6)  Heat oil in a large skillet until very hot (drop of water sizzles upon contact).

7)  Fry cutlets on both sides, about 5 minutes per side or until breading is golden brown.

8)  Transfer to paper towels or brown paper to drain.  Serve hot and enjoy!

Serves 4.
By Naomi Ross


Speed Cooking

Monday, April 12th, 2010

The Food Network is soaring with popularity these days.  Celebrity chefs are putting out cookbooks faster than you can say “Rachel Ray,” and to their credit, have transformed cooking into a glamorous activity.  And although cooking may be “in,” women — who are still primarily the ones responsible for meal preparation in the home– are spending less time in the kitchen than ever before.   Consider this:  According to a study done in the year 1900, a typical woman spent 44 hours per week preparing meals and cleaning up after them.  That is an astounding figure.  Everything made was fresh and from scratch; cooking for the family was a full-time job.  By 1950, with the advent of the modern electrical kitchen and many packaged convenience products, that number had dropped by more than fifty percent.   Dare we ask how many hours the average woman spends in her kitchen nowadays?

While it is true that technology has freed up so many hours previously spent cooking, this has been more than offset by the time women now spend at work.  As a result, women today have far less time to cook.  We own rice cookers, bread makers, waffle makers, and every other gadget to “simplify” and quicken our cooking, and yet despite our desire to provide nourishing homemade meals for our families, the main frustration amongst women today is that we have no time!  As a result, “30-minute meals”, OAMC (Once A Month Cooking), and prepared frozen foods are more the norm than the exception.

In most families, weeknight “dinnertime” is not what it used to be. With longer school days and more extracurricular activities for kids combined with a longer workday for parents, the family bonding that has long been synonymous with supper is becoming more and more challenging to sustain.   But try we must!  The Project EAT team (Eating Among Teens) at the University of Minnesota’s School of Public Health has been investigating the many health benefits for teens eating family meals. Their research has found that teens who reported eating more family meals per week reported significantly less substance abuse, fewer eating disorders, and significantly better academic and mental health than those eating fewer meals with family.  Getting a healthy dinner on the table is a challenge and can often seem like a chore.  But if you consider the importance of what you’re really doing – establishing family cohesiveness and connectedness while nourishing your family — it’s one of the best investments you can make.

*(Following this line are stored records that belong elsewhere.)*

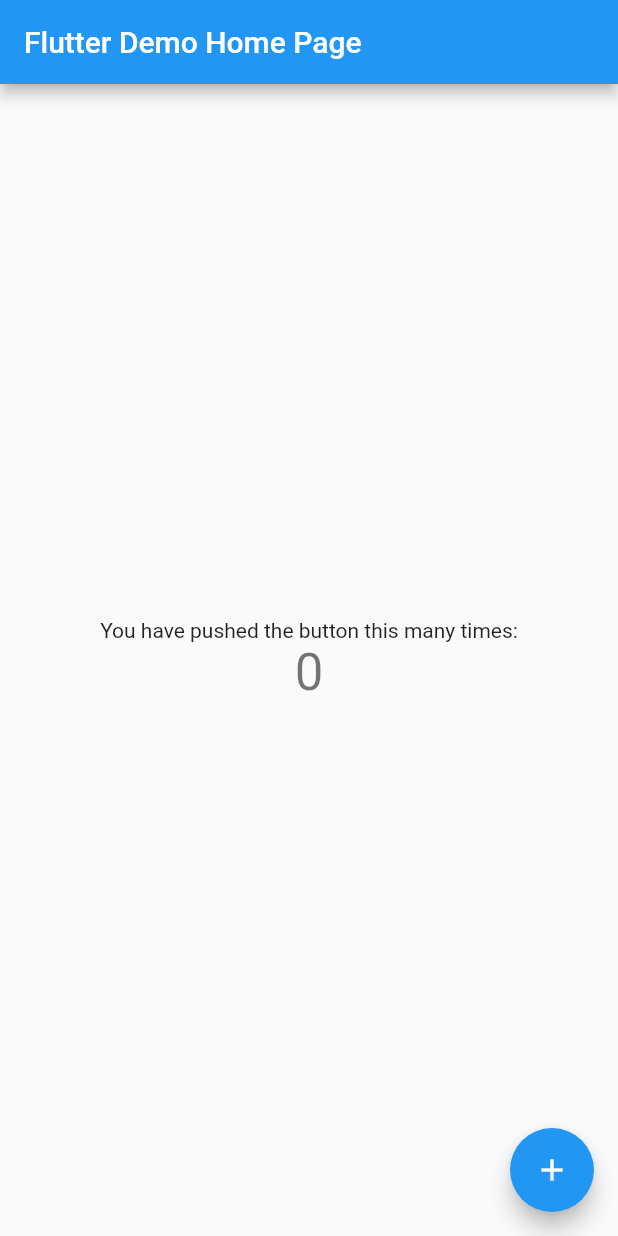
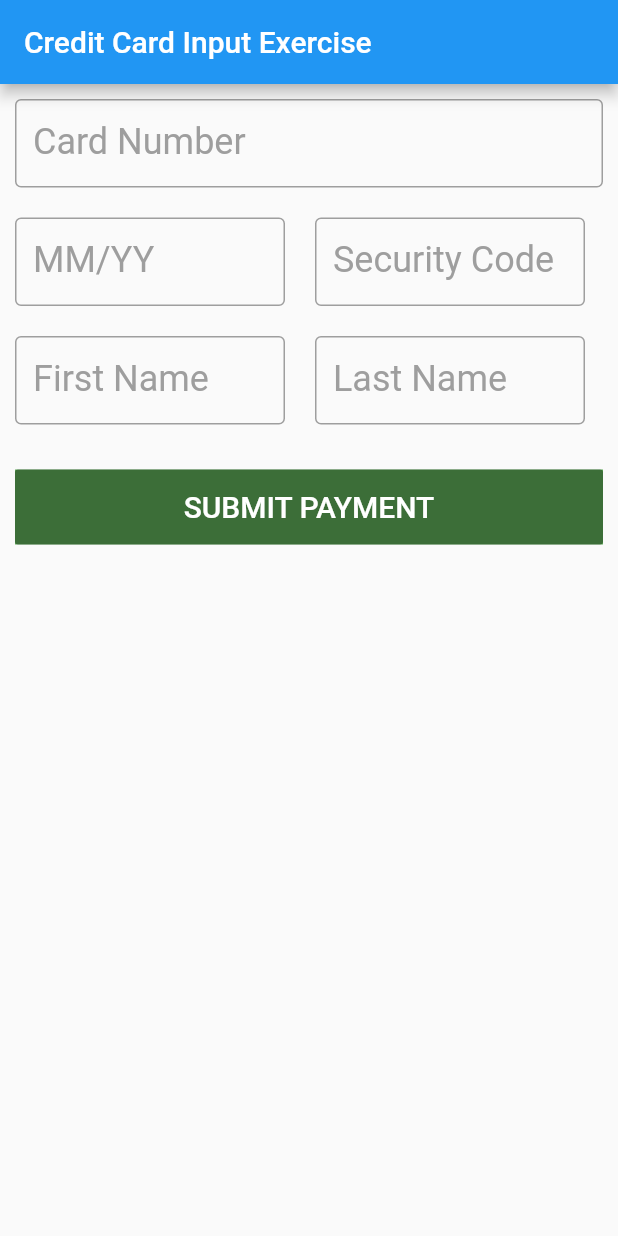
Before and after one commit to vaishnavii27/MORR_Credit_Card, a Flutter app: the screen it shows after launch, on a phone screen of 412 x 824 dp. Run offline on Flutter 3.47's test engine with Material 2 defaults, Android fonts, the phone set to English and light mode, and no system bars.

Commit message:
code completed

```diff
--- a/myapp/lib/main.dart
+++ b/myapp/lib/main.dart
@@ -1,3 +1,4 @@
+import 'package:flutter/cupertino.dart';
 import 'package:flutter/material.dart';
 
 void main() {
@@ -5,113 +6,218 @@ void main() {
 }
 
 class MyApp extends StatelessWidget {
-  // This widget is the root of your application.
   @override
   Widget build(BuildContext context) {
     return MaterialApp(
-      title: 'Flutter Demo',
-      theme: ThemeData(
-        // This is the theme of your application.
-        //
-        // Try running your application with "flutter run". You'll see the
-        // application has a blue toolbar. Then, without quitting the app, try
-        // changing the primarySwatch below to Colors.green and then invoke
-        // "hot reload" (press "r" in the console where you ran "flutter run",
-        // or simply save your changes to "hot reload" in a Flutter IDE).
-        // Notice that the counter didn't reset back to zero; the application
-        // is not restarted.
-        primarySwatch: Colors.blue,
-        // This makes the visual density adapt to the platform that you run
-        // the app on. For desktop platforms, the controls will be smaller and
-        // closer together (more dense) than on mobile platforms.
-        visualDensity: VisualDensity.adaptivePlatformDensity,
-      ),
-      home: MyHomePage(title: 'Flutter Demo Home Page'),
+      home: MyHomePage(),
     );
   }
 }
 
 class MyHomePage extends StatefulWidget {
-  MyHomePage({Key key, this.title}) : super(key: key);
-
-  // This widget is the home page of your application. It is stateful, meaning
-  // that it has a State object (defined below) that contains fields that affect
-  // how it looks.
-
-  // This class is the configuration for the state. It holds the values (in this
-  // case the title) provided by the parent (in this case the App widget) and
-  // used by the build method of the State. Fields in a Widget subclass are
-  // always marked "final".
-
-  final String title;
-
   @override
   _MyHomePageState createState() => _MyHomePageState();
 }
 
 class _MyHomePageState extends State<MyHomePage> {
-  int _counter = 0;
-
-  void _incrementCounter() {
-    setState(() {
-      // This call to setState tells the Flutter framework that something has
-      // changed in this State, which causes it to rerun the build method below
-      // so that the display can reflect the updated values. If we changed
-      // _counter without calling setState(), then the build method would not be
-      // called again, and so nothing would appear to happen.
-      _counter++;
-    });
-  }
-
   @override
   Widget build(BuildContext context) {
-    // This method is rerun every time setState is called, for instance as done
-    // by the _incrementCounter method above.
-    //
-    // The Flutter framework has been optimized to make rerunning build methods
-    // fast, so that you can just rebuild anything that needs updating rather
-    // than having to individually change instances of widgets.
     return Scaffold(
       appBar: AppBar(
-        // Here we take the value from the MyHomePage object that was created by
-        // the App.build method, and use it to set our appbar title.
-        title: Text(widget.title),
+        title: Text('Credit Card Input Exercise'),
+        // backgroundColor:Colors,
       ),
-      body: Center(
-        // Center is a layout widget. It takes a single child and positions it
-        // in the middle of the parent.
-        child: Column(
-          // Column is also a layout widget. It takes a list of children and
-          // arranges them vertically. By default, it sizes itself to fit its
-          // children horizontally, and tries to be as tall as its parent.
-          //
-          // Invoke "debug painting" (press "p" in the console, choose the
-          // "Toggle Debug Paint" action from the Flutter Inspector in Android
-          // Studio, or the "Toggle Debug Paint" command in Visual Studio Code)
-          // to see the wireframe for each widget.
-          //
-          // Column has various properties to control how it sizes itself and
-          // how it positions its children. Here we use mainAxisAlignment to
-          // center the children vertically; the main axis here is the vertical
-          // axis because Columns are vertical (the cross axis would be
-          // horizontal).
-          mainAxisAlignment: MainAxisAlignment.center,
-          children: <Widget>[
-            Text(
-              'You have pushed the button this many times:',
-            ),
-            Text(
-              '$_counter',
-              style: Theme.of(context).textTheme.headline4,
-            ),
-          ],
+      body: Padding(
+        padding: const EdgeInsets.all(10.0),
+        child: Container(
+          child: Column(
+            children: [
+              TextField(
+                decoration: InputDecoration(
+                  // hintText: "enter the id",
+                  labelText: "Card Number",
+                  labelStyle: TextStyle(
+                    fontSize: 24,
+                    color: Colors.grey,
+                  ),
+                  enabledBorder: OutlineInputBorder(
+                    borderSide: BorderSide(
+                      color: Colors.grey,
+                    ),
+                    // borderRadius: BorderRadius.circular(30),
+                  ),
+                  focusedBorder: OutlineInputBorder(
+                    borderSide: BorderSide(
+                      color: Colors.green,
+                    ),
+                    // borderRadius: BorderRadius.circular(30),
+                  ),
+                ),
+                keyboardType: TextInputType.number,
+                obscureText: false,
+              ),
+              SizedBox(
+                height: 20,
+              ),
+              Row(
+                children: [
+                  Align(
+                    alignment: Alignment.topLeft,
+                    child: Container(
+                      width: 180,
+                      child: TextField(
+                        decoration: InputDecoration(
+                          // hintText: "enter the id",
+                          labelText: "MM/YY",
+                          labelStyle: TextStyle(
+                            fontSize: 24,
+                            color: Colors.grey,
+                          ),
+                          enabledBorder: OutlineInputBorder(
+                            borderSide: BorderSide(
+                              color: Colors.grey,
+                            ),
+                            // borderRadius: BorderRadius.circular(30),
+                          ),
+                          focusedBorder: OutlineInputBorder(
+                            borderSide: BorderSide(
+                              color: Colors.green,
+                            ),
+                            // borderRadius: BorderRadius.circular(30),
+                          ),
+                        ),
+                        keyboardType: TextInputType.number,
+                        obscureText: false,
+                      ),
+                    ),
+                  ),
+                  SizedBox(
+                    width: 20,
+                  ),
+                  Align(
+                    alignment: Alignment.topLeft,
+                    child: Container(
+                      width: 180,
+                      child: TextField(
+                        decoration: InputDecoration(
+                          // hintText: "enter the id",
+                          labelText: "Security Code",
+                          labelStyle: TextStyle(
+                            fontSize: 24,
+                            color: Colors.grey,
+                          ),
+                          enabledBorder: OutlineInputBorder(
+                            borderSide: BorderSide(
+                              color: Colors.grey,
+                            ),
+                            // borderRadius: BorderRadius.circular(30),
+                          ),
+                          focusedBorder: OutlineInputBorder(
+                            borderSide: BorderSide(
+                              color: Colors.green,
+                            ),
+                            // borderRadius: BorderRadius.circular(30),
+                          ),
+                        ),
+                        keyboardType: TextInputType.number,
+                        obscureText: false,
+                      ),
+                    ),
+                  ),
+                ],
+              ),
+              SizedBox(
+                height: 20,
+              ),
+              Row(
+                children: [
+                  Align(
+                    alignment: Alignment.topLeft,
+                    child: Container(
+                      width: 180,
+                      child: TextField(
+                        decoration: InputDecoration(
+                          // hintText: "enter the id",
+                          labelText: "First Name",
+                          labelStyle: TextStyle(
+                            fontSize: 24,
+                            color: Colors.grey,
+                          ),
+                          enabledBorder: OutlineInputBorder(
+                            borderSide: BorderSide(
+                              color: Colors.grey,
+                            ),
+                            // borderRadius: BorderRadius.circular(30),
+                          ),
+                          focusedBorder: OutlineInputBorder(
+                            borderSide: BorderSide(
+                              color: Colors.green,
+                            ),
+                            // borderRadius: BorderRadius.circular(30),
+                          ),
+                        ),
+                        keyboardType: TextInputType.number,
+                        obscureText: false,
+                      ),
+                    ),
+                  ),
+                  SizedBox(
+                    width: 20,
+                  ),
+                  Align(
+                    alignment: Alignment.topLeft,
+                    child: Container(
+                      width: 180,
+                      child: TextField(
+                        decoration: InputDecoration(
+                          // hintText: "enter the id",
+                          labelText: "Last Name",
+                          labelStyle: TextStyle(
+                            fontSize: 24,
+                            color: Colors.grey,
+                          ),
+                          enabledBorder: OutlineInputBorder(
+                            borderSide: BorderSide(
+                              color: Colors.grey,
+                            ),
+                            // borderRadius: BorderRadius.circular(30),
+                          ),
+                          focusedBorder: OutlineInputBorder(
+                            borderSide: BorderSide(
+                              color: Colors.green,
+                            ),
+                            // borderRadius: BorderRadius.circular(30),
+                          ),
+                        ),
+                        keyboardType: TextInputType.number,
+                        obscureText: false,
+                      ),
+                    ),
+                  ),
+                ],
+              ),
+              SizedBox(
+                height: 30,
+              ),
+              Container(
+                width: double.infinity,
+                height: 50,
+                color: Color(0xff61b15a),
+                child: RaisedButton(
+                    color: Color(0xff61b15a),
+                    child: Text(
+                      'SUBMIT PAYMENT',
+                      style: TextStyle(
+                        color: Colors.white,
+                        fontSize: 20,
+                      ),
+                    ),
+                    onPressed: (null)),
+              ),
+            ],
+          ),
         ),
       ),
-      floatingActionButton: FloatingActionButton(
-        onPressed: _incrementCounter,
-        tooltip: 'Increment',
-        child: Icon(Icons.add),
-      ), // This trailing comma makes auto-formatting nicer for build methods.
     );
   }
 }
--- a/myapp/pubspec.yaml
+++ b/myapp/pubspec.yaml
@@ -23,6 +23,8 @@ environment:
 dependencies:
   flutter:
     sdk: flutter
+  flutter_credit_card: 0.1.4
+
 
 
   # The following adds the Cupertino Icons font to your application.
```
Also changed, not shown: myapp/pubspec.lock.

Here is a game plan for a simple “30-minute meal” that is healthy and flavorful to boot.  Kosher shoulder lamb chops are a treat for anyone at the end of a long day and take no time to prepare.  Spend 5 minutes in the morning to marinate the chops, and they’ll be ready to throw into the pan when you get home!  While the chops cook, prepare rice and steamed broccoli as an accompaniment; the whole meal should only take 20-25 minutes to prepare and is a tasty well-balanced supper.  Enjoy!

Savory Minted Lamb Chops

These lamb chops marinate for a few hours, but the actual cook time is very short – only 10 minutes!

  • 3 tbsp. olive oil
  • 3 tbsp. fresh mint leaves, minced
  • 2 large garlic cloves, minced
  • 3/4 tsp. kosher salt
  • ½ tsp. ground cumin
  • ½ tsp. ground coriander
  • 1/8-1/4 tsp. cayenne pepper (how hot do you like it?)
  • ¼ tsp. curry powder
  • ¼ tsp. black pepper
  • 2 tsp. canola or vegetable oil
  • 4 ½-3/4 -inch-thick shoulder lamb chops

Place all ingredients (except for veg. oil and lamb chops) in a small mixing bowl and mix well.  Spread a little bit of herb mixture (about 1 tbsp.) over both sides of lamb chops.  Transfer lamb chops to a large plate, cover with plastic wrap and marinate in the refrigerator for at least 3 hours. 

Place oil in a large skillet over high heat until pan is very hot.  Transfer lamb chops to skillet and sear on each side for 4-5 minutes, until brown and slightly crusty. (This may produce smoke, so use your exhaust fan!).  Transfer chops to platter and garnish with fresh mint sprigs.

Serves 2-3.

By Naomi Ross